:: TASK TO COMPLETE ::
Search the data below for the string "CTA만". Extract every line that contains it.

(Records from a dataset)
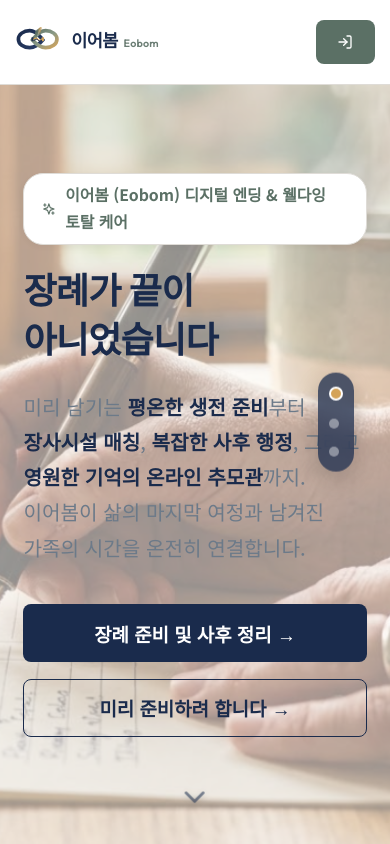
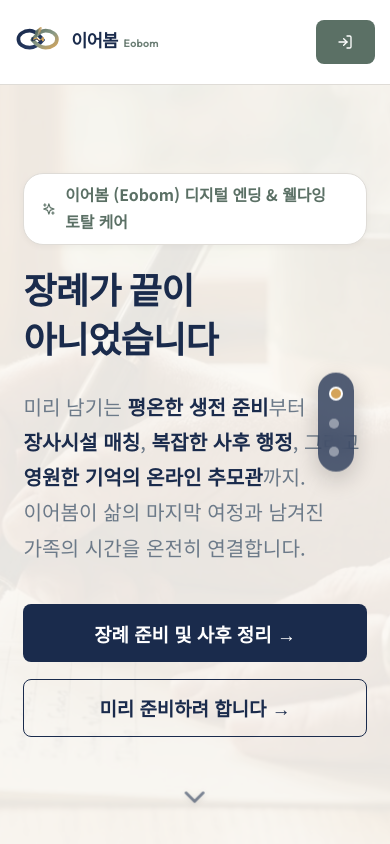
Before and after one commit to Hyunews/Eobom, a React (Vite) app in the folder eobom/frontend/: page / in a window 390 px wide. Built offline with nearby package versions, Linux system fonts and the light colour scheme; no server answers; the HTML template or start-up script is replaced by a standard one; a web font is replaced by a local one.

Commit message:
사장님_지시사항_및_모바일_수정

```diff
--- a/eobom/frontend/src/index.css
+++ b/eobom/frontend/src/index.css
@@ -512,9 +512,13 @@ body {
      렌더된다 — 박스②(임종·사후 정리)는 칩이 7개라 여러 줄로 줄바꿈되며 카드 높이가
      한 화면(스냅 섹션)을 넘어서는 문제가 있었다(2026-08-25 개발자 지적). 칩은 정보 중복
      (같은 항목이 "자세히 보기" 오버레이 슬라이드에 그대로 있음)이라 모바일에서는 숨기고
-     헤더(아이콘+제목+한줄설명)+CTA만 남긴다. */
+     헤더(아이콘+제목+한줄설명)+CTA만 남긴다.
+     🔴 ChipRow(EntryBoxes.tsx)는 style={{ display:'flex' }} 인라인 스타일을 같이 쓴다 —
+     인라인 스타일은 !important 없는 외부 클래스보다 항상 우선하므로(.sidebar와 동일 패턴,
+     위 640px 블록 주석 참고) !important 없이는 이 규칙이 조용히 무시된다(실측으로 발견,
+     getComputedStyle이 'none'이 아니라 'flex'를 그대로 반환했었음). */
   .chip-row {
-    display: none;
+    display: none !important;
   }
 }
 
@@ -933,6 +937,21 @@ body {
   }
 }
 
+/* 767px 이하(itemsPerPage=1, 기존 브레이크포인트 재사용) — 좌우 화살표(56px 터치 타겟) 2개 +
+   앞뒤 gap이 좁은 화면 폭의 상당 부분을 차지해 카드 자체가 너무 좁아지는 문제가 있었다
+   (2026-08-25 개발자 지적, 배포본 실측). 데스크톱과 똑같은 "화살표+카드" 구성을 그대로 축소하는
+   대신, 모바일은 스와이프(EntryBoxes.tsx handleTouchStart/End)+점 인디케이터만으로 페이지를
+   넘기게 하고 화살표는 숨겨 그 폭을 카드에 돌려준다. */
+@media (max-width: 767px) {
+  .entry-carousel-arrow {
+    display: none;
+  }
+
+  .entry-carousel-viewport {
+    padding: 1.5rem 0.5rem;
+  }
+}
+
 /* ── 메인 히어로 배경 사진(HomePage.tsx 섹션 0, 2026-08-24) ──
    인라인 style은 미디어쿼리로 덮어쓸 수 없어(!important 없이는 스타일시트가 절대 못 이김) 클래스로 뺀다.
    .hero-photo-bg의 background-image는 HomePage.tsx가 인라인 style로 얹는다(이미지 파일명은
@@ -960,20 +979,24 @@ body {
 
 /* 좁은 화면(768px 이하, entry-boxes-grid가 1열로 접히는 기준과 동일)에서는 좌우 분할 구도가
    성립하지 않는다 — 카드로 띄우는 방식은 어색해서 폐기, 화면 전체를 덮는 균일한 스크림 하나로
-   되돌린다(2026-08-24 재조정 — 0.6/0.5보다 살짝 더 진하게). */
+   되돌린다. 2026-08-25: `.hero-content-card`의 문단(`#6C7A89`, 연한 회색)이 자체 배경 없이
+   이 스크림 위에 바로 얹히는데 0.68/0.58로는 사진이 너무 비쳐 대비가 부족했다(개발자 실측
+   지적 — `.duo-photo-scrim`은 같은 문제를 이미 고쳤는데 히어로는 빠져 있었음). 480px이 768px
+   보다 더 옅었던 것도(0.58 < 0.68) 화면이 좁을수록 대비가 더 필요하다는 방향과 반대라 함께
+   바로잡는다. */
 @media (max-width: 768px) {
   .hero-photo-bg {
     background-position: 70% 38%;
   }
 
   .hero-photo-scrim {
-    background: rgba(251, 249, 245, 0.68);
+    background: rgba(251, 249, 245, 0.88);
   }
 }
 
 @media (max-width: 480px) {
   .hero-photo-scrim {
-    background: rgba(251, 249, 245, 0.58);
+    background: rgba(251, 249, 245, 0.92);
   }
 }
 
```
Also changed, not shown: 7 other files (tests, documents, lock files or other folders).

:: ANSWER SPACE ::
-     헤더(아이콘+제목+한줄설명)+CTA만 남긴다. */
+     헤더(아이콘+제목+한줄설명)+CTA만 남긴다.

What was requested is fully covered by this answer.